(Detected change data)
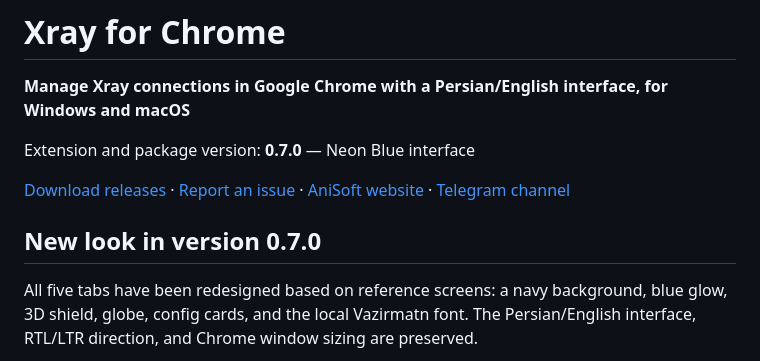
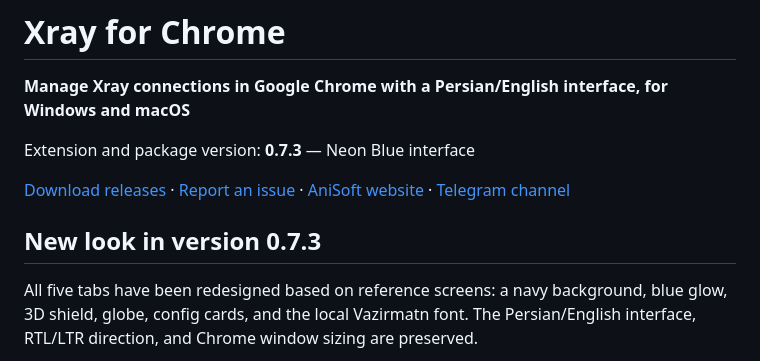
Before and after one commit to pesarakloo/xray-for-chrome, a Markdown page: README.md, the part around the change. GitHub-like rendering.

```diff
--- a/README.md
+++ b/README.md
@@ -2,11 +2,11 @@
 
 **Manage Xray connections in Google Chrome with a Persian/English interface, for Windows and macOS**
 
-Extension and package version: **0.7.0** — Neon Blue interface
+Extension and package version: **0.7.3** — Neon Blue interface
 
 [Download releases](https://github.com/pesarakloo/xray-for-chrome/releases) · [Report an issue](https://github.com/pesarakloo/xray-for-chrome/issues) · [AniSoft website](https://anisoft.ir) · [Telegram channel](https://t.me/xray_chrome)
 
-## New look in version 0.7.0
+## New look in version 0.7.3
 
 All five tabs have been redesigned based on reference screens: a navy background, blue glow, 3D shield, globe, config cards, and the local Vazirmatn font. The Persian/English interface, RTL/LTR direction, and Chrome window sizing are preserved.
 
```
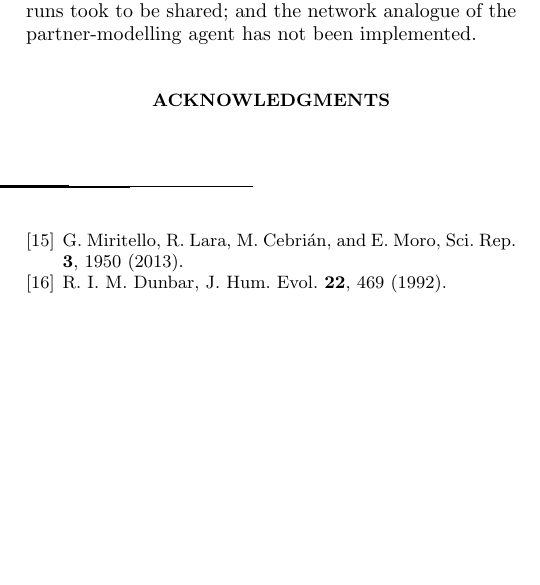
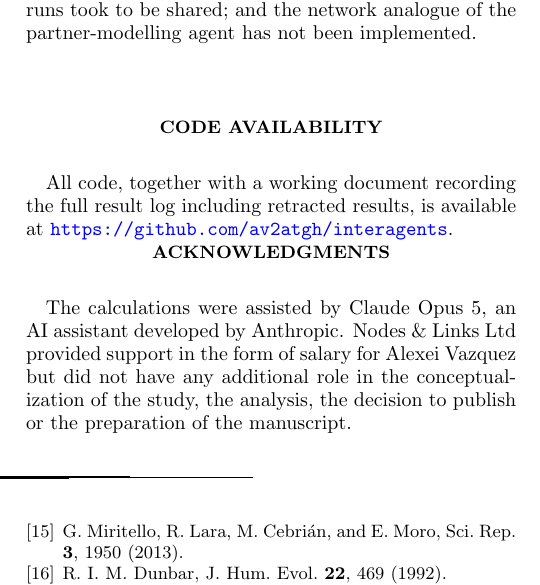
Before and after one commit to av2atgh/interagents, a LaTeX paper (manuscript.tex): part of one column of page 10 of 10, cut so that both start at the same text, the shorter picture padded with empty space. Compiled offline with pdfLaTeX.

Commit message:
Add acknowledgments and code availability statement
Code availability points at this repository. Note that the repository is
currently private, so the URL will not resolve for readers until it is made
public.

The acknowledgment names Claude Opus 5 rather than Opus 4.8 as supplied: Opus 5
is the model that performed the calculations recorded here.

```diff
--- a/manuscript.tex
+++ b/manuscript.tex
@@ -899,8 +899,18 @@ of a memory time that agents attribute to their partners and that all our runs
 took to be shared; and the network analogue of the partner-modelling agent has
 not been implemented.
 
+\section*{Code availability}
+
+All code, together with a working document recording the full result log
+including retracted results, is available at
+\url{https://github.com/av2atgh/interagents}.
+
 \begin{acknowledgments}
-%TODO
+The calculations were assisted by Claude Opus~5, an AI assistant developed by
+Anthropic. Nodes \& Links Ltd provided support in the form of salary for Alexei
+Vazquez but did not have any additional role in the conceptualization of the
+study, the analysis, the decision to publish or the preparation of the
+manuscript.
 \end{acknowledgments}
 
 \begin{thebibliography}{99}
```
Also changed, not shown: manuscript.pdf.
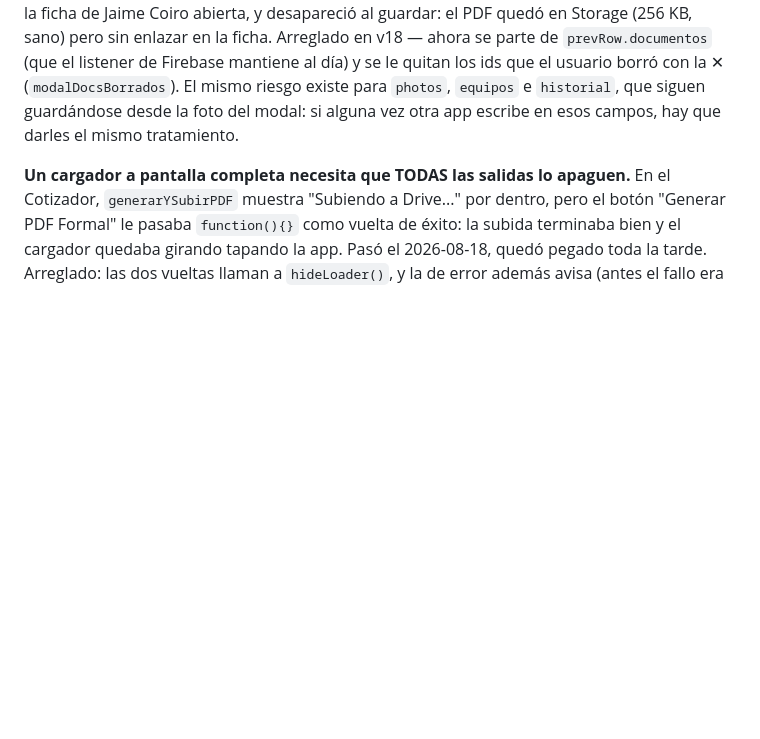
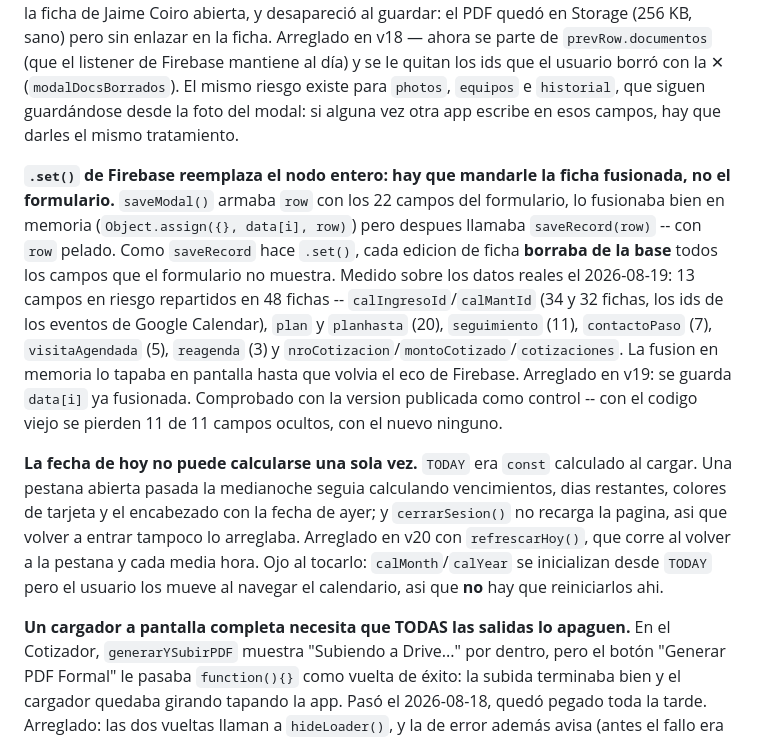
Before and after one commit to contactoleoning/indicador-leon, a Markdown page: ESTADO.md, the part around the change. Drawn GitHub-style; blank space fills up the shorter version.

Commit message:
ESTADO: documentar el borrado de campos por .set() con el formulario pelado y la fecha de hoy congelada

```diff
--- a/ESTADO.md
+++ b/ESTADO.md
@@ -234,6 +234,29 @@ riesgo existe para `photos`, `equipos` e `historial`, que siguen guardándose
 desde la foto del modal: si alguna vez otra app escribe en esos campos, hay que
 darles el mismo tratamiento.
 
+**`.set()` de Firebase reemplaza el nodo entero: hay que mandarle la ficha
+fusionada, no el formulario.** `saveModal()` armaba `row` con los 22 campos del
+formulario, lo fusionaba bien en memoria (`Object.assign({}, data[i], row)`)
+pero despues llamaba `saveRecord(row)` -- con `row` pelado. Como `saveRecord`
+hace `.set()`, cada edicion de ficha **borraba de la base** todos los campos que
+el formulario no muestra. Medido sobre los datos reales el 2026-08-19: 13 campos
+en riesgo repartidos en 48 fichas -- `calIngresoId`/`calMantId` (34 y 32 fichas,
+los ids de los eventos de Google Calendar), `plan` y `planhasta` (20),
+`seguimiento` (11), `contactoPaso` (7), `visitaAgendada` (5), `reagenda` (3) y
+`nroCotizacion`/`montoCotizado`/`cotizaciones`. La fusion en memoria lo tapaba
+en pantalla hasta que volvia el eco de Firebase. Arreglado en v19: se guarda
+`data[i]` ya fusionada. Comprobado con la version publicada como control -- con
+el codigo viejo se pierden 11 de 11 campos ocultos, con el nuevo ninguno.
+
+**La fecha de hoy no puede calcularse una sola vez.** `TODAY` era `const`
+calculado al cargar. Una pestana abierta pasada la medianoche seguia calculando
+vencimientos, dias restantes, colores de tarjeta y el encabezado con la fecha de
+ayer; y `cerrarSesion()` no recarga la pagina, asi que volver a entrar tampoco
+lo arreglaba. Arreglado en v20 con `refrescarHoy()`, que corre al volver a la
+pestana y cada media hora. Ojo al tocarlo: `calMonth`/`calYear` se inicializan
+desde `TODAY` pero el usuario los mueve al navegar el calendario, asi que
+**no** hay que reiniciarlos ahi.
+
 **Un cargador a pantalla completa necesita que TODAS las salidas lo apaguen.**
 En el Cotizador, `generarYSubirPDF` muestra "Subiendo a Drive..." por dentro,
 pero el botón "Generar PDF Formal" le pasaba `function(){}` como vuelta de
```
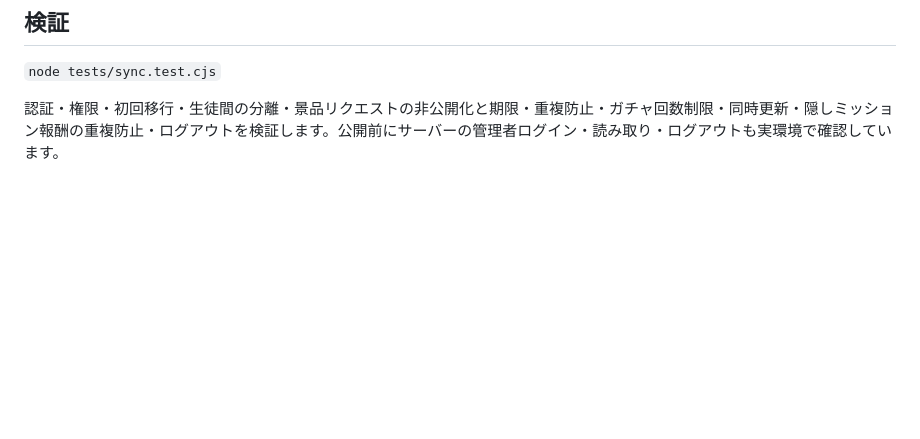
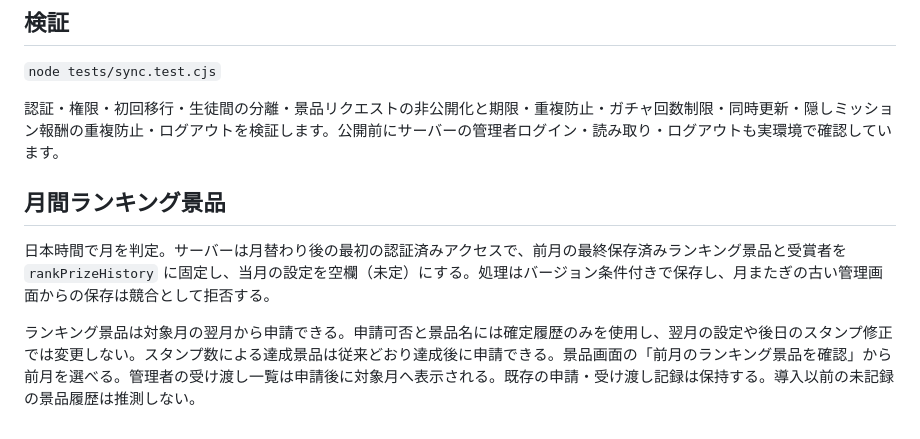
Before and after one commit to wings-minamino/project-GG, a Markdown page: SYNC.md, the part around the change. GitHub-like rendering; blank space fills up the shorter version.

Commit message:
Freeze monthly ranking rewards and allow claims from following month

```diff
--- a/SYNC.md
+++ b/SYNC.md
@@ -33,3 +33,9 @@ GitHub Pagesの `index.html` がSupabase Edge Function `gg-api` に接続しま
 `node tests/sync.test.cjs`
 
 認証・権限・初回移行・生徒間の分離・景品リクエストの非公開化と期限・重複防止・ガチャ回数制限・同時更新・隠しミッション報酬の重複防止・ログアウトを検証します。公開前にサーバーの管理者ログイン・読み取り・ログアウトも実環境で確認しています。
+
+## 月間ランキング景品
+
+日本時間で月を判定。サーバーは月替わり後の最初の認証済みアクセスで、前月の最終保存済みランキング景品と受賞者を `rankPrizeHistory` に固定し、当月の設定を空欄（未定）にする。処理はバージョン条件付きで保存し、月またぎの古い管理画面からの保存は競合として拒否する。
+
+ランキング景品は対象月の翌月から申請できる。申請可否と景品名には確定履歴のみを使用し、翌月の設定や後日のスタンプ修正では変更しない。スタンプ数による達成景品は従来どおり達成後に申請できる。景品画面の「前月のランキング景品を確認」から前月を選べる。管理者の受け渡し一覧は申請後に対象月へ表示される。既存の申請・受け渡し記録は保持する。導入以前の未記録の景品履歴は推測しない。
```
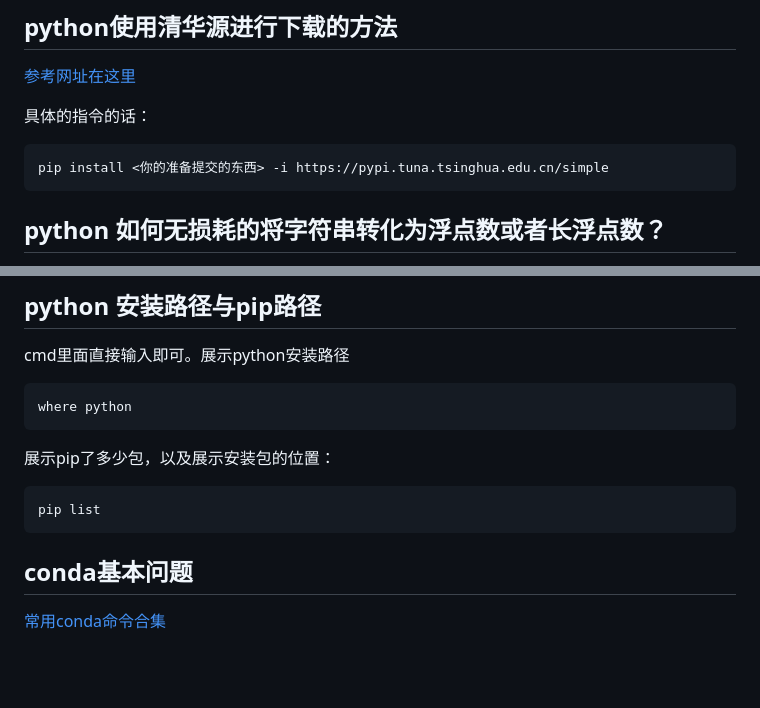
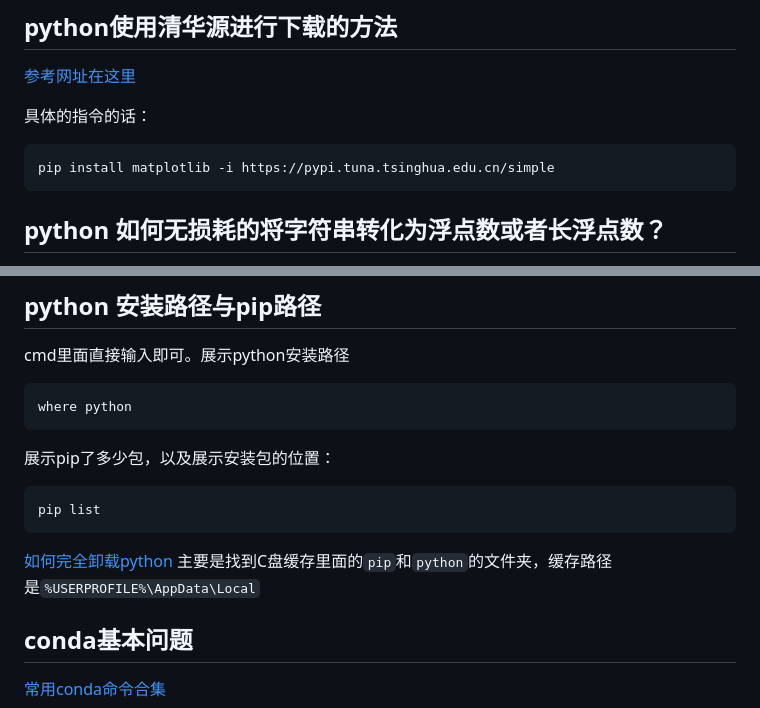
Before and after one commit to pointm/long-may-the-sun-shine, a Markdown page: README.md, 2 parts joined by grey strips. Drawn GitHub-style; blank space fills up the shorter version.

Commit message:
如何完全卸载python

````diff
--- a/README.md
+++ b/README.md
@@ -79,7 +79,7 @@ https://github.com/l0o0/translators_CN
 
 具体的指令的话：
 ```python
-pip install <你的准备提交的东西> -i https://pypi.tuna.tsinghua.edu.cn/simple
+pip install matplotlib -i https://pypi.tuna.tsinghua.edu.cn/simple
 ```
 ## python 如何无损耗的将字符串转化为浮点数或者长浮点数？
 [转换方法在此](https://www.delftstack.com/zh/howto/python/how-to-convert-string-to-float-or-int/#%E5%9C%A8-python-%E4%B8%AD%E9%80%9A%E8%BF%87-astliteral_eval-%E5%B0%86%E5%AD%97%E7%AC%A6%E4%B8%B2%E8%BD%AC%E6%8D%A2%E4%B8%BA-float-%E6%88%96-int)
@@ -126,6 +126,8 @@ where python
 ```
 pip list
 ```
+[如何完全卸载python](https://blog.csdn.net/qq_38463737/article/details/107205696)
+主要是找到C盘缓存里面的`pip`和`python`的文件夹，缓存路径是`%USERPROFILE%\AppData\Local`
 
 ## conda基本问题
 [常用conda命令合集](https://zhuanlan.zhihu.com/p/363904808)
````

- [To do]: Make an exact copy of the records, pictures excluded.

- [Solution to this task]:
Before and after one commit to pesarakloo/xray-for-chrome, a Markdown page: README.md, the part around the change. GitHub-like rendering.

```diff
--- a/README.md
+++ b/README.md
@@ -2,11 +2,11 @@
 
 **Manage Xray connections in Google Chrome with a Persian/English interface, for Windows and macOS**
 
-Extension and package version: **0.7.0** — Neon Blue interface
+Extension and package version: **0.7.3** — Neon Blue interface
 
 [Download releases](https://github.com/pesarakloo/xray-for-chrome/releases) · [Report an issue](https://github.com/pesarakloo/xray-for-chrome/issues) · [AniSoft website](https://anisoft.ir) · [Telegram channel](https://t.me/xray_chrome)
 
-## New look in version 0.7.0
+## New look in version 0.7.3
 
 All five tabs have been redesigned based on reference screens: a navy background, blue glow, 3D shield, globe, config cards, and the local Vazirmatn font. The Persian/English interface, RTL/LTR direction, and Chrome window sizing are preserved.
 
```
Before and after one commit to av2atgh/interagents, a LaTeX paper (manuscript.tex): part of one column of page 10 of 10, cut so that both start at the same text, the shorter picture padded with empty space. Compiled offline with pdfLaTeX.

Commit message:
Add acknowledgments and code availability statement
Code availability points at this repository. Note that the repository is
currently private, so the URL will not resolve for readers until it is made
public.

The acknowledgment names Claude Opus 5 rather than Opus 4.8 as supplied: Opus 5
is the model that performed the calculations recorded here.

```diff
--- a/manuscript.tex
+++ b/manuscript.tex
@@ -899,8 +899,18 @@ of a memory time that agents attribute to their partners and that all our runs
 took to be shared; and the network analogue of the partner-modelling agent has
 not been implemented.
 
+\section*{Code availability}
+
+All code, together with a working document recording the full result log
+including retracted results, is available at
+\url{https://github.com/av2atgh/interagents}.
+
 \begin{acknowledgments}
-%TODO
+The calculations were assisted by Claude Opus~5, an AI assistant developed by
+Anthropic. Nodes \& Links Ltd provided support in the form of salary for Alexei
+Vazquez but did not have any additional role in the conceptualization of the
+study, the analysis, the decision to publish or the preparation of the
+manuscript.
 \end{acknowledgments}
 
 \begin{thebibliography}{99}
```
Also changed, not shown: manuscript.pdf.
Before and after one commit to contactoleoning/indicador-leon, a Markdown page: ESTADO.md, the part around the change. Drawn GitHub-style; blank space fills up the shorter version.

Commit message:
ESTADO: documentar el borrado de campos por .set() con el formulario pelado y la fecha de hoy congelada

```diff
--- a/ESTADO.md
+++ b/ESTADO.md
@@ -234,6 +234,29 @@ riesgo existe para `photos`, `equipos` e `historial`, que siguen guardándose
 desde la foto del modal: si alguna vez otra app escribe en esos campos, hay que
 darles el mismo tratamiento.
 
+**`.set()` de Firebase reemplaza el nodo entero: hay que mandarle la ficha
+fusionada, no el formulario.** `saveModal()` armaba `row` con los 22 campos del
+formulario, lo fusionaba bien en memoria (`Object.assign({}, data[i], row)`)
+pero despues llamaba `saveRecord(row)` -- con `row` pelado. Como `saveRecord`
+hace `.set()`, cada edicion de ficha **borraba de la base** todos los campos que
+el formulario no muestra. Medido sobre los datos reales el 2026-08-19: 13 campos
+en riesgo repartidos en 48 fichas -- `calIngresoId`/`calMantId` (34 y 32 fichas,
+los ids de los eventos de Google Calendar), `plan` y `planhasta` (20),
+`seguimiento` (11), `contactoPaso` (7), `visitaAgendada` (5), `reagenda` (3) y
+`nroCotizacion`/`montoCotizado`/`cotizaciones`. La fusion en memoria lo tapaba
+en pantalla hasta que volvia el eco de Firebase. Arreglado en v19: se guarda
+`data[i]` ya fusionada. Comprobado con la version publicada como control -- con
+el codigo viejo se pierden 11 de 11 campos ocultos, con el nuevo ninguno.
+
+**La fecha de hoy no puede calcularse una sola vez.** `TODAY` era `const`
+calculado al cargar. Una pestana abierta pasada la medianoche seguia calculando
+vencimientos, dias restantes, colores de tarjeta y el encabezado con la fecha de
+ayer; y `cerrarSesion()` no recarga la pagina, asi que volver a entrar tampoco
+lo arreglaba. Arreglado en v20 con `refrescarHoy()`, que corre al volver a la
+pestana y cada media hora. Ojo al tocarlo: `calMonth`/`calYear` se inicializan
+desde `TODAY` pero el usuario los mueve al navegar el calendario, asi que
+**no** hay que reiniciarlos ahi.
+
 **Un cargador a pantalla completa necesita que TODAS las salidas lo apaguen.**
 En el Cotizador, `generarYSubirPDF` muestra "Subiendo a Drive..." por dentro,
 pero el botón "Generar PDF Formal" le pasaba `function(){}` como vuelta de
```
Before and after one commit to wings-minamino/project-GG, a Markdown page: SYNC.md, the part around the change. GitHub-like rendering; blank space fills up the shorter version.

Commit message:
Freeze monthly ranking rewards and allow claims from following month

```diff
--- a/SYNC.md
+++ b/SYNC.md
@@ -33,3 +33,9 @@ GitHub Pagesの `index.html` がSupabase Edge Function `gg-api` に接続しま
 `node tests/sync.test.cjs`
 
 認証・権限・初回移行・生徒間の分離・景品リクエストの非公開化と期限・重複防止・ガチャ回数制限・同時更新・隠しミッション報酬の重複防止・ログアウトを検証します。公開前にサーバーの管理者ログイン・読み取り・ログアウトも実環境で確認しています。
+
+## 月間ランキング景品
+
+日本時間で月を判定。サーバーは月替わり後の最初の認証済みアクセスで、前月の最終保存済みランキング景品と受賞者を `rankPrizeHistory` に固定し、当月の設定を空欄（未定）にする。処理はバージョン条件付きで保存し、月またぎの古い管理画面からの保存は競合として拒否する。
+
+ランキング景品は対象月の翌月から申請できる。申請可否と景品名には確定履歴のみを使用し、翌月の設定や後日のスタンプ修正では変更しない。スタンプ数による達成景品は従来どおり達成後に申請できる。景品画面の「前月のランキング景品を確認」から前月を選べる。管理者の受け渡し一覧は申請後に対象月へ表示される。既存の申請・受け渡し記録は保持する。導入以前の未記録の景品履歴は推測しない。
```
Before and after one commit to pointm/long-may-the-sun-shine, a Markdown page: README.md, 2 parts joined by grey strips. Drawn GitHub-style; blank space fills up the shorter version.

Commit message:
如何完全卸载python

````diff
--- a/README.md
+++ b/README.md
@@ -79,7 +79,7 @@ https://github.com/l0o0/translators_CN
 
 具体的指令的话：
 ```python
-pip install <你的准备提交的东西> -i https://pypi.tuna.tsinghua.edu.cn/simple
+pip install matplotlib -i https://pypi.tuna.tsinghua.edu.cn/simple
 ```
 ## python 如何无损耗的将字符串转化为浮点数或者长浮点数？
 [转换方法在此](https://www.delftstack.com/zh/howto/python/how-to-convert-string-to-float-or-int/#%E5%9C%A8-python-%E4%B8%AD%E9%80%9A%E8%BF%87-astliteral_eval-%E5%B0%86%E5%AD%97%E7%AC%A6%E4%B8%B2%E8%BD%AC%E6%8D%A2%E4%B8%BA-float-%E6%88%96-int)
@@ -126,6 +126,8 @@ where python
 ```
 pip list
 ```
+[如何完全卸载python](https://blog.csdn.net/qq_38463737/article/details/107205696)
+主要是找到C盘缓存里面的`pip`和`python`的文件夹，缓存路径是`%USERPROFILE%\AppData\Local`
 
 ## conda基本问题
 [常用conda命令合集](https://zhuanlan.zhihu.com/p/363904808)
````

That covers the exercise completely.